The film received overall positive reviews, with a 90% approval rating on Rotten Tomatoes. Particularly praised was given to the acting trio of Goodman, Winstead, and Gallaher Jr. 10 Cloverfield Lane is great because, it truly is just a kissing cousin to Cloverfield, it doesn’t try to reproduce the same effect or be a sequel, and despite the sci-fi-intensive finale and winking title, at heart this is a character drama, and director Dan Trachtenberg executes the entire film as such.

The twists and turns of the plot keep the audience guessing what is going on not only inside the house, but outside as well. And if this film is not enough for you, there is more likely than not, a sequel in the works.


12. April and the Extraordinary World

April and the Extraordinary World

One of three animated titles on this list, April and the Extraordinary World is a French-Belgian-Canadian animated fantasy thriller film co-directed by Christian Desmares and Franck Ekinci and co-written by Ekinci and Benjamin Legrand. Marion Cotillard plays the title role of April.

The film follows a teen (Marion Cotillard) along with her talking cat (Philippe Katerine), embark on a quest to find her missing parents in 1941 Paris.
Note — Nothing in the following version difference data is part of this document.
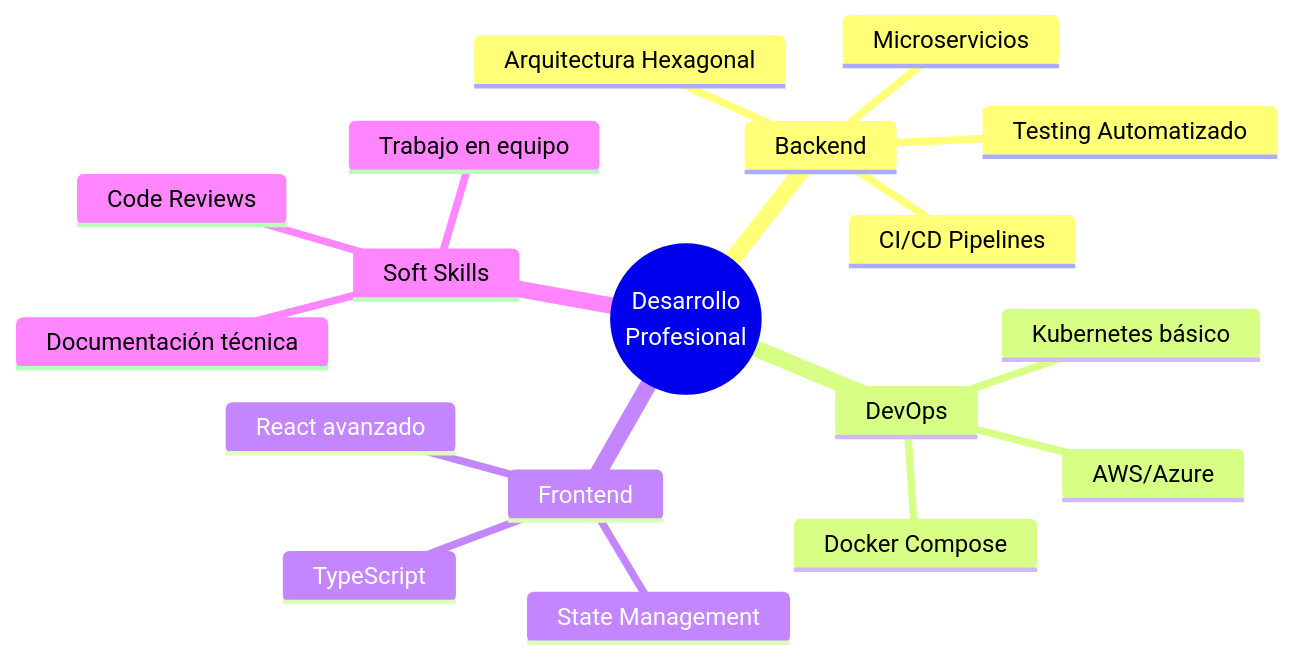
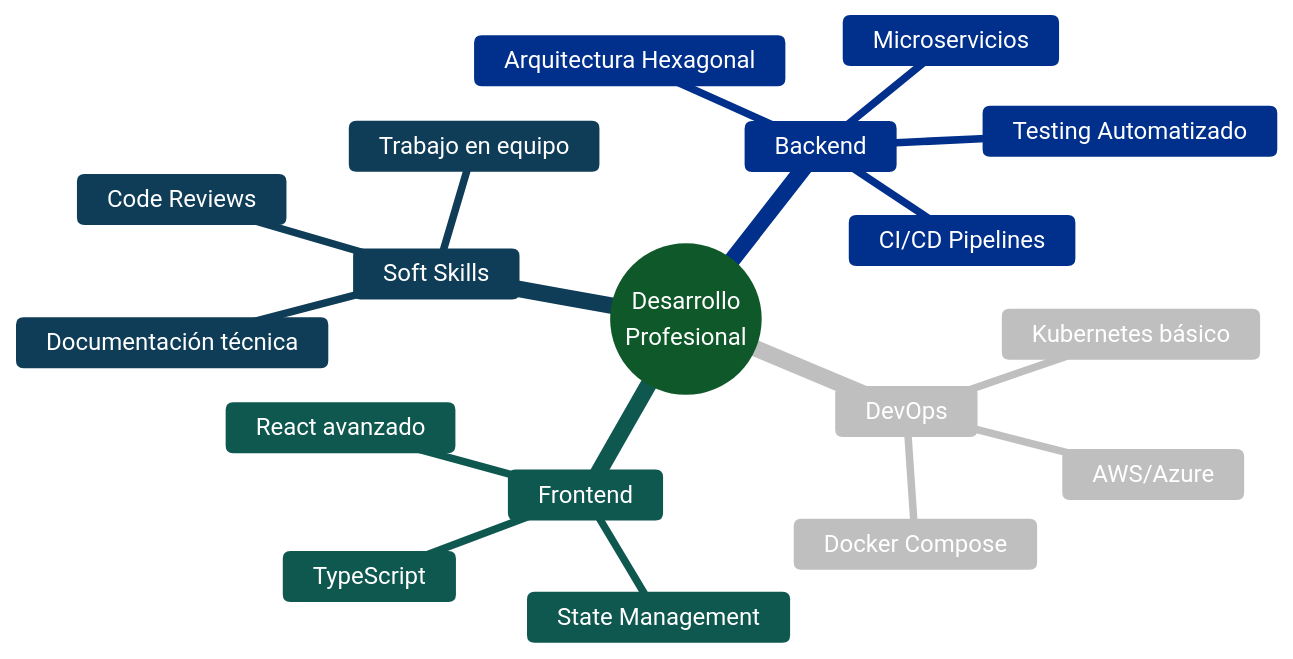
The diagram in README.md (nsilcre/nsilcre), drawn with Mermaid before and after one commit. The commit also changed other lines of this file, not shown here.

````diff
--- a/README.md
+++ b/README.md
@@ -154,22 +134,23 @@
 ```mermaid
+%%{init: {'theme':'base', 'themeVariables': { 'primaryColor':'#22c55e', 'primaryTextColor':'#fff', 'primaryBorderColor':'#0b5fff', 'lineColor':'#22c55e', 'secondaryColor':'#0b5fff', 'tertiaryColor':'#fff'}}}%%
 mindmap
   root((Desarrollo
     Profesional))
     Backend
       Testing Automatizado
       CI/CD Pipelines
       Arquitectura Hexagonal
       Microservicios
     DevOps
       Docker Compose
       Kubernetes básico
       AWS/Azure
     Frontend
       React avanzado
       State Management
       TypeScript
     Soft Skills
       Documentación técnica
       Code Reviews
       Trabajo en equipo
 ```
````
The film had its world premiere at the Annecy International Animation Film Festival on 15 June 2015.

StudioCanal released the film in France on 4 November 2015. O’Brother Distribution released it in Belgium on the same day. Gkids released the film in US in 2016, starting with a limited release in New York on 25 March 2016 and then to theaters nationwide on 8 April 2016.

The film received the Best Feature Film prize at the Annecy International Animation Film Festival and was nominated for Best Animated Feature at the Cesar Awards.

April and the Extraordinary World (French title: Avril et le Monde truqué), also titled April and the Twisted World, currently holds at 98% approval rating on Rotten Tomatoes, with only one negative review of the film noted on the site, with critics praising the film’s colorful imagination and its spectacular delights for animation fans. If you are a fan of animation, this French language flick will excite all of you desires.


13. The Conjuring 2

The Conjuring 2

When a horror movie gets a sequel, most of the time it pales in comparison or the first film wasn’t even good enough to have a sequel in the first place. The Conjuring 2 bucks those trends. Directed by James Wan and written by Carey Hayes, Chad Hayes, Wan and David Leslie Johnson.

It is the sequel to the 2013 film The Conjuring, and is the second installment in The Conjuring film series. Patrick Wilson and Vera Farmiga reprise their roles as paranormal investigators and authors Ed and Lorraine Warren from the first film. The film follows the Warrens as they travel to England to assist the Hodgson family, who are experiencing poltergeist activity at their Brimsdown, Enfield council house in 1977.

The Conjuring 2 was released in the United States on June 10, 2016. The film received generally positive reviews from critics and has grossed over $242 million worldwide.A spin-off film is currently in development, with Wan and Safran set to produce. Many critics agreed that The Conjuring 2 did not jump off the screen like it’s predecessor did, but still delivered plenty of scares and dread throughout.

The film currently has a 79% approval rating on Rotten Tomatoes and although we experience some familiarity with characters and story, it is still a spine-tingling scarefest made with a great deal of skill. Overall, especially for a horror sequel or any sequel for that matter, The Conjuring 2 delivers, it was better than many expected it to be and it is one hell of a movie.